Your assignment → From the entries that follow, copy each line containing the word "TODO".

***** Data for this task *****

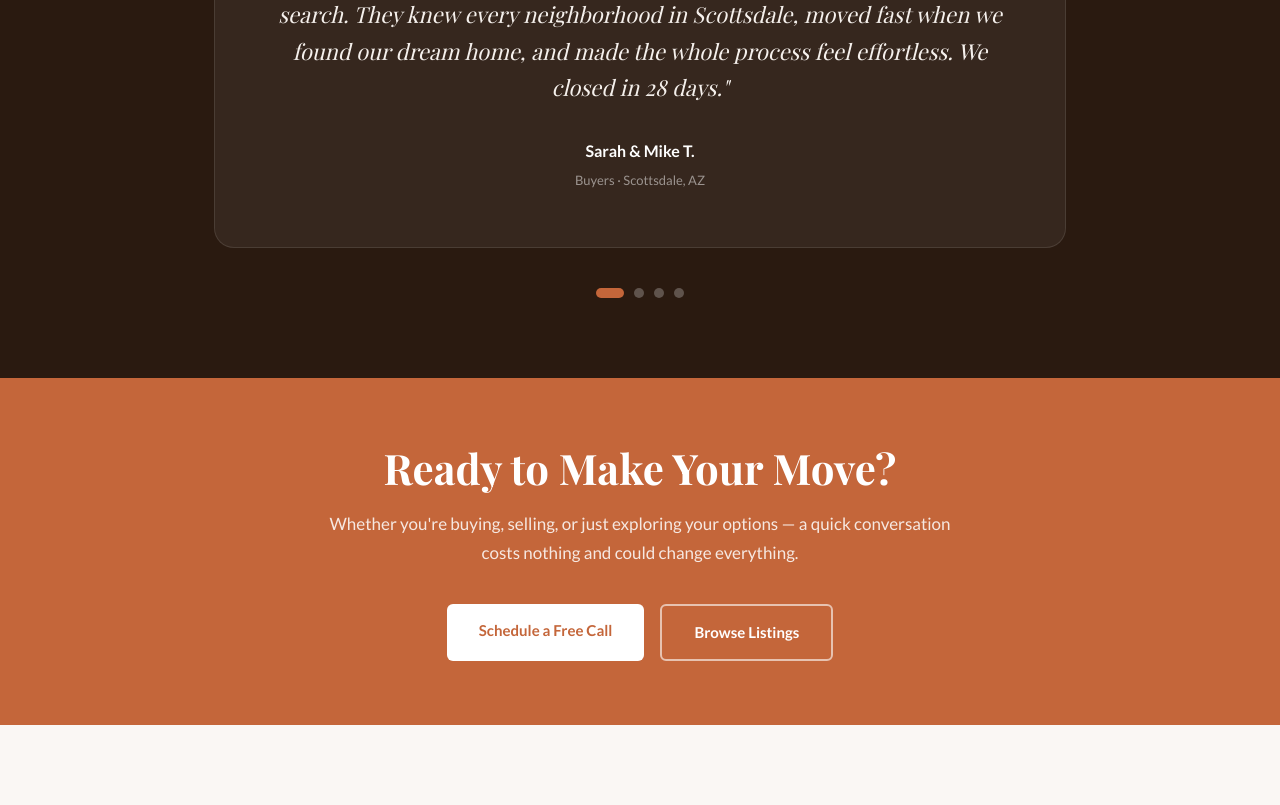
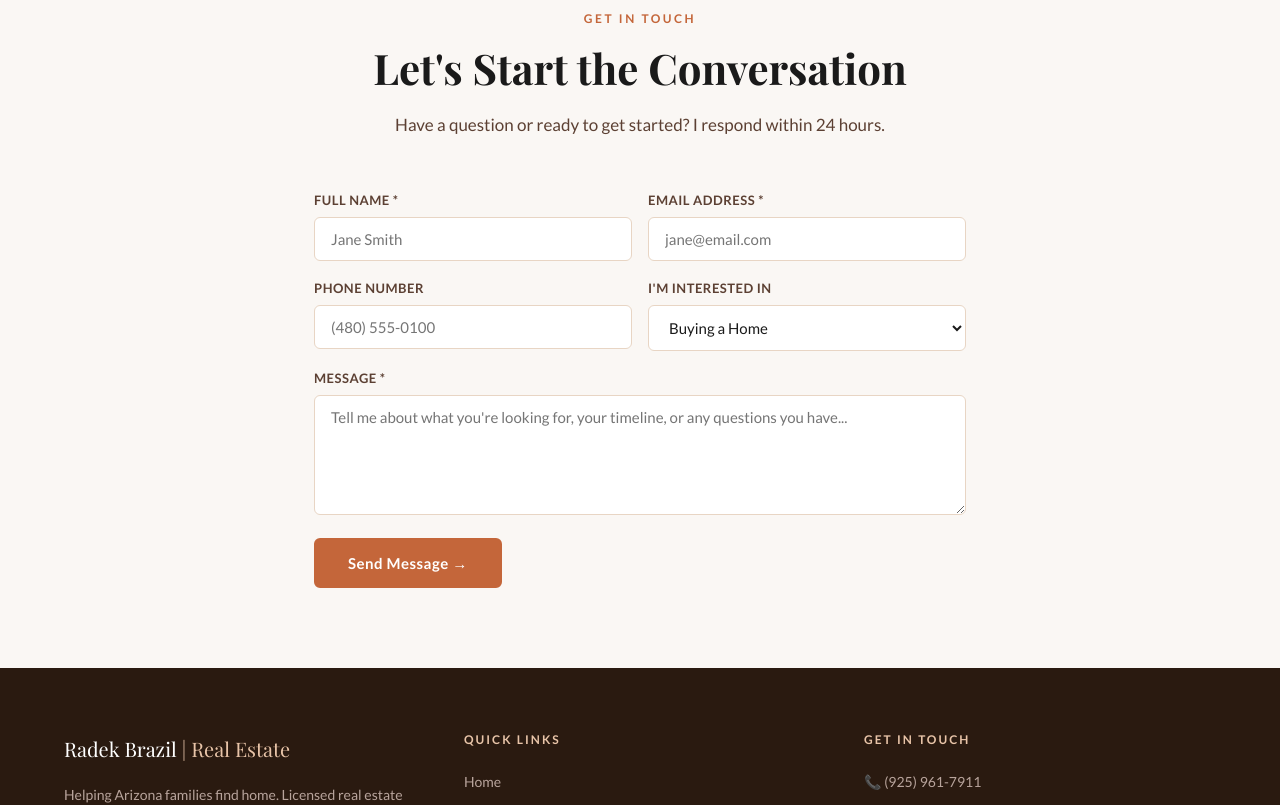
Before and after one commit to radekbrazil/radek-brazil-real-estate, a React (Vite) app: page / in a window 1280 px wide. Shown: the part 3200-4005 px from the top of the page. Built offline with nearby package versions, Linux system fonts and the light colour scheme.

Commit message:
Update phone number and remove fake testimonials

```diff
--- a/src/components/Footer.jsx
+++ b/src/components/Footer.jsx
@@ -119,8 +119,8 @@ export default function Footer() {
             <ul style={{ listStyle: 'none', display: 'flex', flexDirection: 'column', gap: '14px' }}>
               {/* TODO: Replace with real phone/email */}
               <li>
-                <a href="tel:+14802539803" style={{ color: '#b8a49c', fontSize: '14px' }}>
-                  📞 (480) 253-9803
+                <a href="tel:+19259617911" style={{ color: '#b8a49c', fontSize: '14px' }}>
+                  📞 (925) 961-7911
                 </a>
               </li>
               <li>
--- a/src/pages/About.jsx
+++ b/src/pages/About.jsx
@@ -81,7 +81,7 @@ export default function About() {
                 {[
                   ['🏛️', 'Licensed Arizona REALTOR®'],
                   ['📍', 'Serving Greater Phoenix Metro'],
-                  ['📞', '(480) 253-9803'], // TODO
+                  ['📞', '(925) 961-7911'],
                   ['✉️', 'Radek@TheCopper48.com'], // TODO
                 ].map(([icon, text]) => (
                   <div
--- a/src/pages/Contact.jsx
+++ b/src/pages/Contact.jsx
@@ -68,9 +68,8 @@ export default function Contact() {
                   icon="📞"
                   label="Phone / Text"
                   value={
-                    <a href="tel:+14802539803" style={{ color: 'var(--color-primary)', fontWeight: '700', fontSize: '17px' }}>
-                      {/* TODO: Replace with real phone */}
-                      (480) 253-9803
+                    <a href="tel:+19259617911" style={{ color: 'var(--color-primary)', fontWeight: '700', fontSize: '17px' }}>
+                      (925) 961-7911
                     </a>
                   }
                   sub="Available Mon–Sat, 8am–7pm AZ time"
@@ -232,7 +231,7 @@ export default function Contact() {
             '@type': 'RealEstateAgent',
             name: 'Radek Brazil', // TODO
             image: 'https://yourdomain.com/headshot.png',
-            telephone: '(480) 253-9803', // TODO
+            telephone: '(925) 961-7911',
             email: 'Radek@TheCopper48.com', // TODO
             url: 'https://yourdomain.com', // TODO
             address: {
--- a/src/pages/Home.jsx
+++ b/src/pages/Home.jsx
@@ -2,7 +2,6 @@ import React from 'react'
 import { Link } from 'react-router-dom'
 import Hero from '../components/Hero'
 import FeaturedListings from '../components/FeaturedListings'
-import Testimonials from '../components/Testimonials'
 import ContactForm from '../components/ContactForm'
 
 /* ============================================================
@@ -22,9 +21,6 @@ export default function Home() {
 
       {/* 4. How It Works */}
       <HowItWorksSection />
-
-      {/* 5. Testimonials */}
-      <Testimonials />
 
       {/* 6. CTA Banner */}
       <CTABanner />
```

*****

Exercise result →
               {/* TODO: Replace with real phone/email */}
-                  ['📞', '(480) 253-9803'], // TODO
                   ['✉️', 'Radek@TheCopper48.com'], // TODO
-                      {/* TODO: Replace with real phone */}
             name: 'Radek Brazil', // TODO
-            telephone: '(480) 253-9803', // TODO
             email: 'Radek@TheCopper48.com', // TODO
             url: 'https://yourdomain.com', // TODO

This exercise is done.